Speaking in Montreal, Prime Minister Justin Trudeau said the Canadian government continues to engage with the Saudi Arabian government.
“The minister of foreign affairs [Chrystia Freeland] had a long conversation with their foreign minister yesterday and diplomatic talks continue,” he said.
“But as the minister has said and as we will repeat, Canada will always speak strongly and clearly in private and in public on questions of human rights.”
Saudi Arabia selling Canadian assets: report
The repercussions now include Saudi Arabia’s central bank and state pension funds issuing orders to eliminate new Canadian investments “no matter the cost,” according to a report by the Financial Times.

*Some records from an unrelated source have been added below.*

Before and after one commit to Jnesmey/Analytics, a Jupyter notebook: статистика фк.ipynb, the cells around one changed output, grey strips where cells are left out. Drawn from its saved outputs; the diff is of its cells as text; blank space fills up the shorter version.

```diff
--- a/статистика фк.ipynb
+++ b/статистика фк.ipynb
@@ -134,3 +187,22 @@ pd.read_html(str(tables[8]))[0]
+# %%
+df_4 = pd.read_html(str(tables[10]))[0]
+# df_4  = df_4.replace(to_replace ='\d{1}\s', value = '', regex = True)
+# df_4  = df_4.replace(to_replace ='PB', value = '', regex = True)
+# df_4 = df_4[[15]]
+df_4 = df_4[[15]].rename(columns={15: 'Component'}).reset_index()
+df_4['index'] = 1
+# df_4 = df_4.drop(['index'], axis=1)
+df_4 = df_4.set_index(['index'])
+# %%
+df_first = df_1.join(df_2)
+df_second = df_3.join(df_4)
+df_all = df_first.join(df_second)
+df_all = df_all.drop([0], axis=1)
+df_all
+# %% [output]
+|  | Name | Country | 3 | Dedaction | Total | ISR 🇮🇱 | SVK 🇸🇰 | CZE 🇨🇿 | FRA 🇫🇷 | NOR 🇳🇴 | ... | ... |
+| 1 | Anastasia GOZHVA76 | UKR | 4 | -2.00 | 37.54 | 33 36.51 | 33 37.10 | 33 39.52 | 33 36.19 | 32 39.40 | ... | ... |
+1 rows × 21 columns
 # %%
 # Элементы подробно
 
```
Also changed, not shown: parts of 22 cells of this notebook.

The move could explain Tuesday’s poor performance by Canadian markets, which fell due to selling activity by an unknown investor.
The reported sell-off is the latest in a series of measures taken by Saudi Arabia since the Canadian government called on the kingdom to release detained female bloggers and activists.
The Saudi government instructed Saudi nationals staying in Canadian hospitals to leave the country. More than 15,000 post-secondary students were previously ordered to leave Canada and return to Saudi Arabia.
Canada’s ambassador to the country was expelled earlier this week, while the Saudis recalled their own ambassador from Ottawa. Trade has also been frozen between the two countries.
Analysts say the moves suggest Saudi Arabia is using Canada to send a message to the rest of the West about attempts to interfere in what it sees as its internal affairs.
On Wednesday, Saudi Arabia’s foreign minister shifted responsibility for resolving the dispute back to Canada, telling a news conference in Riyadh that “Canada knows what it needs to do,” according to multiple reports.
Adel al-Jubeir said there’s nothing to mediate in the spat, and said Saudi Arabia is considering additional measures against Canada.
“A mistake has been made and a mistake should be corrected,” he said, according to a Reuters report.
The Canadian government says it continues to seek clarity from the kingdom “on various issues” and referred questions about the reported asset sell-off, as well as about the foreign minister’s remarks, to the Saudi government.
“The Embassy’s trade officers in addition to the wider Trade Commissioner Service are actively engaged with Canadian business interests and will continue to work with them and the relevant authorities in the coming days,” Amy Mills wrote in an email to BNN Bloomberg.
Export Development Canada, a Crown corporation that provides financing and advice to Canadian exporters, says it is reviewing its position on Saudi Arabia. The commercial institution had the country listed as open for business with a low risk of political interference, the National Post said Tuesday. By Wednesday it had removed the previous assessment and noted the review is happening “in light of recent events.”
With files from CTVNews.ca staff